“Fourth place is always that place where you shake your head and you’re like ‘man, I was so close to the podium’ but when you put everything in perspective, with the season and the last five weeks with the setbacks, I have no regrets. I’m thankful that I was able to be here today and be in the mix with such a high class of riders, with my age and everything that has gone on.”

Fortunately for Neben, her injuries did not require surgery but she was unable to walk initially and the journey back to was not straightforward. It would be some time before she could sit in the saddle again and spent much of her riding ahead of the worlds on the home trainer.

The ultimate goal for Neben was the individual time trial and she pulled out of the mixed relay and road race to pour all of her efforts into that.

“The first week, I was trying to walk, and it was about 11 days afterward that I sat on the trainer, and it was like “ok, I can sit on the bike” and really it was just turning circles,” she said. “Every day, it was just turning circles.

“I had a couple of setbacks along the way and another trip to the ER. All of a sudden, I was three weeks in, and I was starting to think about it. My body was progressing well, and I thought I was going to get there. God put it in my heart to go for it. Even if I couldn’t see it, it was like “ok, let’s go and do this”. And I was crazy enough to do it.”

At 46, Neben is one of the oldest riders at the worlds and by far one of the most experienced. Donning the stars and stripes for international competition is still a special moment for her, after nearly two decades of racing at the worlds.

“I’m so blessed to have these opportunities. So many riders dream of being able to compete at the world championships and, for me, it’s my 17th time competing at the world championships,” Neben said. “Every time is special, and I don’t take it for granted. I know there is a whole nation that is cheering for me. It’s really a cool thing. Definitely an honor.”

Leah Thomas motivated by TT ride

Leah Thomas took 14th in the world championships TT
Leah Thomas took 14th in the world championships TT (Photo: Tim de Waele / Getty Images)

Leah Thomas was also competing for the USA after being selected to replace the injured Chloé Dygert. It is the third time she has represented the U.S. in the individual TT at the worlds and she rode to 14th at 2:50 behind van Dijk.

She has previously finished fifth and seventh, in 2018 and 2019 respectively, on far hillier courses than the one she was presented with Monday but still went into the event with ambition. However, a bike change put paid to a better result than the 14th she took in Flanders.

While she was not happy with the result, she hopes to use it as a building block for building her TT skills in 2022.

“I think I can take motivation from this ride. I feel like I haven’t yet had a perfect worlds TT and I think that focusing on it and making it a goal is something that excites me and motivates me. Hopefully, we can use that as a guide for next year,” Thomas said.

“I wasn’t quite sure what to expect. I had a big racing block before this, and I wasn’t expecting a time trial spot. I haven’t really had the opportunity to dedicate myself and focusing on this event this year. I really wanted to be able to cross the finish line and be proud of my effort at the end of the day. I didn’t have a perfect ride, but I felt like I dug to the end, and I can use that as a learning experience.”

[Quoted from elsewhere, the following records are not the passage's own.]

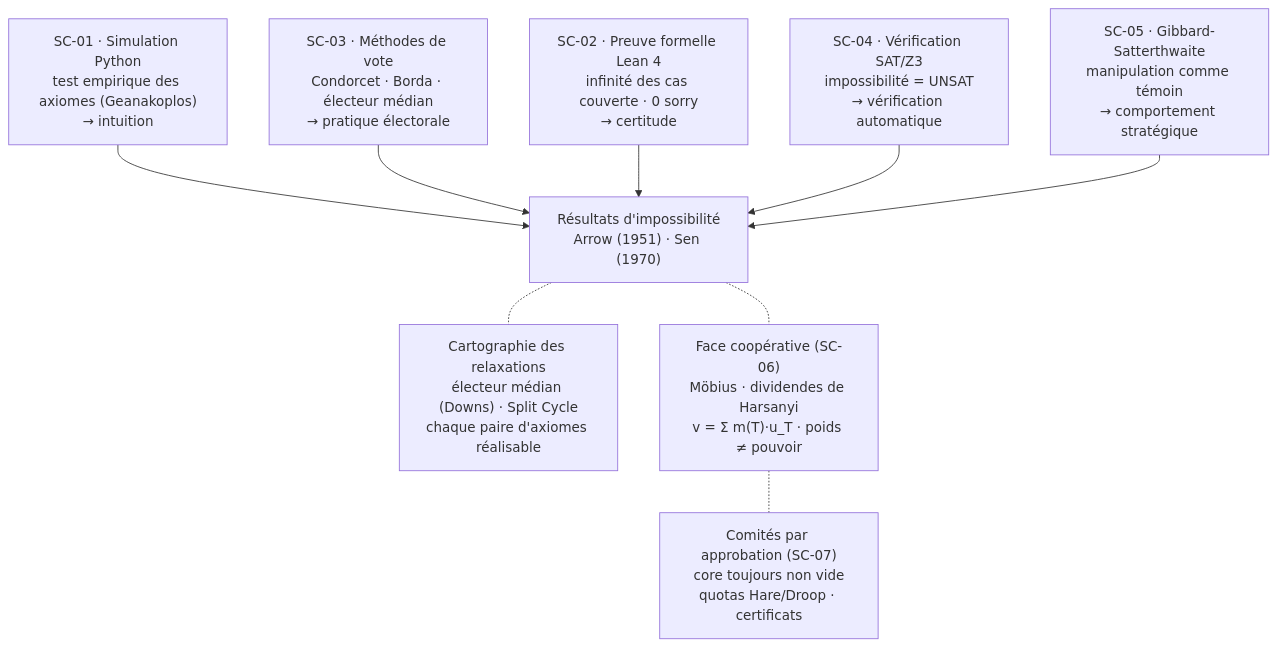
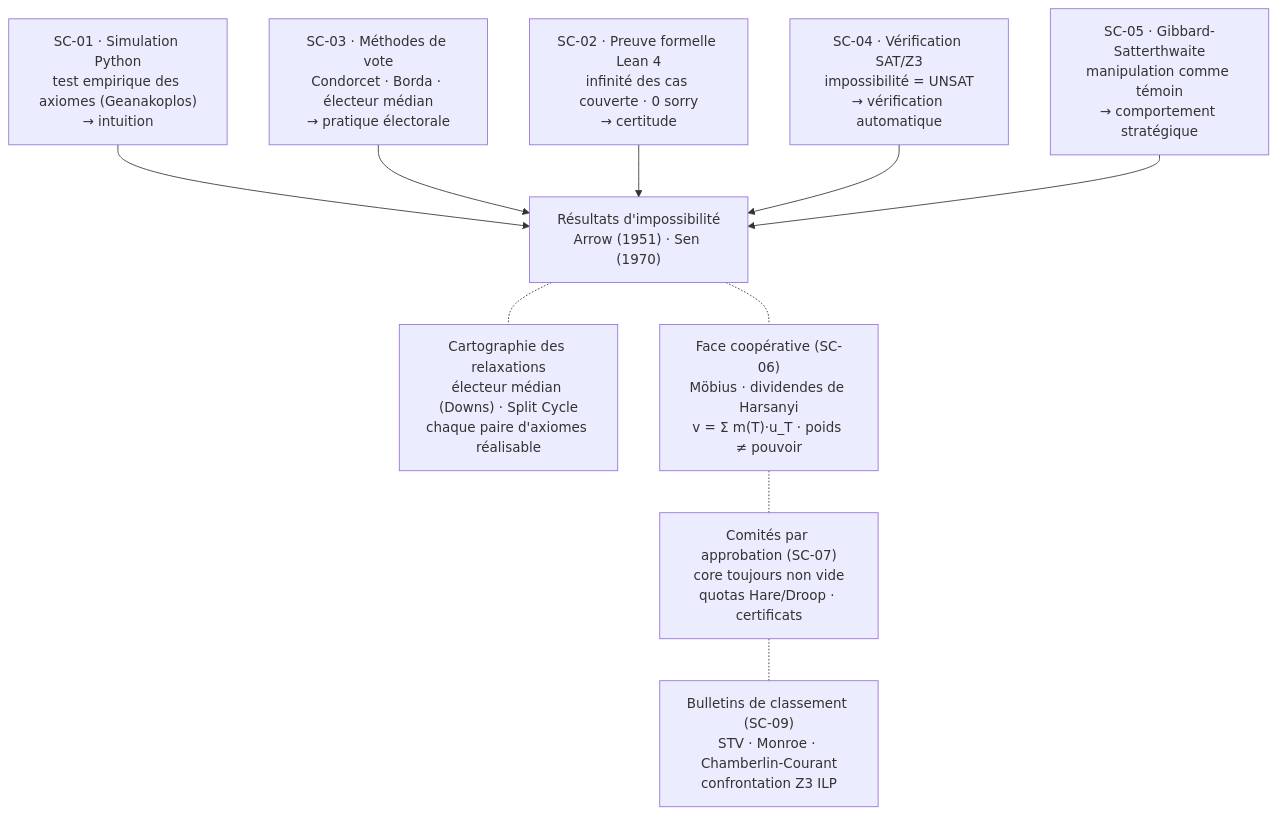
One commit to jsboige/CoursIA changed the diagram in MyIA.AI.Notebooks/GameTheory/SocialChoice/README.md. Above: the diagram before and after it, drawn with Mermaid. The commit also changed other lines of this file and 1 other file, not shown here.

````diff
--- a/MyIA.AI.Notebooks/GameTheory/SocialChoice/README.md
+++ b/MyIA.AI.Notebooks/GameTheory/SocialChoice/README.md
@@ -50,19 +51,20 @@
 ```mermaid
 flowchart TD
     Result["Résultats d'impossibilité<br/>Arrow (1951) · Sen (1970)"]
 
     E1["SC-01 · Simulation Python<br/>test empirique des axiomes (Geanakoplos)<br/>→ intuition"]
     E2["SC-03 · Méthodes de vote<br/>Condorcet · Borda · électeur médian<br/>→ pratique électorale"]
     E3["SC-02 · Preuve formelle Lean 4<br/>infinité des cas couverte · 0 sorry<br/>→ certitude"]
     E4["SC-04 · Vérification SAT/Z3<br/>impossibilité = UNSAT<br/>→ vérification automatique"]
     E5["SC-05 · Gibbard-Satterthwaite<br/>manipulation comme témoin<br/>→ comportement stratégique"]
 
     E1 --> Result
     E2 --> Result
     E3 --> Result
     E4 --> Result
     E5 --> Result
     Result -.- Relax["Cartographie des relaxations<br/>électeur médian (Downs) · Split Cycle<br/>chaque paire d'axiomes réalisable"]
     Result -.- Coop["Face coopérative (SC-06)<br/>Möbius · dividendes de Harsanyi<br/>v = Σ m(T)·u_T · poids ≠ pouvoir"]
     Coop -.- Comm["Comités par approbation (SC-07)<br/>core toujours non vide<br/>quotas Hare/Droop · certificats"]
+    Comm -.- Rank2["Bulletins de classement (SC-09)<br/>STV · Monroe · Chamberlin-Courant<br/>confrontation Z3 ILP"]
 ```
````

Thomas will ride the mixed relay and the road race over the coming days where she hopes to pull out a strong result. She’ll be one of the potential contenders for the USA in the road race Saturday after a strong period of racing through September that brought a stage win and GC victory at the Tour de l’Ardèche.

“Anytime you’re on a good stint, it builds your confidence,” Thomas said. “In this last racing block, my goal was to race without fear, going all in and letting the cards fall how they fall. If they didn’t work out in my favor, I wanted to learn from it and move forward, but to give it a real try. That brought me a lot of success this year and it was really liberating and fun.

“When you have the freedom to race aggressively, at least for me, it really motivated and excites me. More than anything, I was bringing that excitement and energy to racing at this world championships.”